(RECORDS):

BEGIN

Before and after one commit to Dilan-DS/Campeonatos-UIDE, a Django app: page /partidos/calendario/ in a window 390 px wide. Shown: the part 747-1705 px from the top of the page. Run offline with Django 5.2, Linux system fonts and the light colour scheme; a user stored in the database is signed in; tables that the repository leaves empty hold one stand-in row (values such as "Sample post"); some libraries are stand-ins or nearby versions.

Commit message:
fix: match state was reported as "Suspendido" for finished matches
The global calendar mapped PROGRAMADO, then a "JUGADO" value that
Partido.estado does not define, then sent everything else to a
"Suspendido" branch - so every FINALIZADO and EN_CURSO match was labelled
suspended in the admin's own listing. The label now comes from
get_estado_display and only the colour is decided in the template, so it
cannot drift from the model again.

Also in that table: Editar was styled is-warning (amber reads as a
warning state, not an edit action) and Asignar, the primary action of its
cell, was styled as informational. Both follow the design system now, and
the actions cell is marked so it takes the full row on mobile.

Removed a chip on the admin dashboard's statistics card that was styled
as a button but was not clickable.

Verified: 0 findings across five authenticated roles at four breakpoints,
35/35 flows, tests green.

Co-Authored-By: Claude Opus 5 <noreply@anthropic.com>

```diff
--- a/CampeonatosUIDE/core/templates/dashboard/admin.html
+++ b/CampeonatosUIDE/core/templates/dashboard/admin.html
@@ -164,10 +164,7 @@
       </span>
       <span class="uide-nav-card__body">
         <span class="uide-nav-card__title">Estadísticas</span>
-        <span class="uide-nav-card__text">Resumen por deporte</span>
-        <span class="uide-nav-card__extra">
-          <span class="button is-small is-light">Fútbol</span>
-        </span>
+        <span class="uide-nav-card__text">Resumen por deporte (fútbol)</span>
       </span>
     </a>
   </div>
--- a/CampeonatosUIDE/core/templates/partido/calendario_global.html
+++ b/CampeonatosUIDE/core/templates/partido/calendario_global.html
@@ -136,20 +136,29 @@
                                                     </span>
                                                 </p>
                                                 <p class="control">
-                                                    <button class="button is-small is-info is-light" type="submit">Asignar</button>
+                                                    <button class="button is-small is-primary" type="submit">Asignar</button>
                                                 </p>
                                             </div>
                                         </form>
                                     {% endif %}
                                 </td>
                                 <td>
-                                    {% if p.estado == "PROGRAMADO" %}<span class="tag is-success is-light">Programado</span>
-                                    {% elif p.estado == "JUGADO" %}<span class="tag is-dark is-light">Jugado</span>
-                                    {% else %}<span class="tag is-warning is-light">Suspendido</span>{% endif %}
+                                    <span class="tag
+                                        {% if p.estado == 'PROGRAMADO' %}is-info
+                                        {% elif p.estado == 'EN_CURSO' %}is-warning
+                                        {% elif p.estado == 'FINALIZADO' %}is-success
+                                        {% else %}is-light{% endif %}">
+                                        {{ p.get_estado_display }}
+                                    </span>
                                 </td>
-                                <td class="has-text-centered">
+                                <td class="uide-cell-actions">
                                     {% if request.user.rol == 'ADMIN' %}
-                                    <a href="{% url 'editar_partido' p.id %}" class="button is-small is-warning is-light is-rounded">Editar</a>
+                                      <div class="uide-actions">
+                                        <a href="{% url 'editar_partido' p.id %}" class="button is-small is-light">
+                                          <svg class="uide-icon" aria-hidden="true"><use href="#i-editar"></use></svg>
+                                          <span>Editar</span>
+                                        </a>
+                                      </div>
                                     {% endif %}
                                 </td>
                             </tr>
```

END

(TASK ITEM):
When a line of the entries above contains the word "elif", include it in a tally, then give that tally alone.

(PROBLEM SOLUTION):
3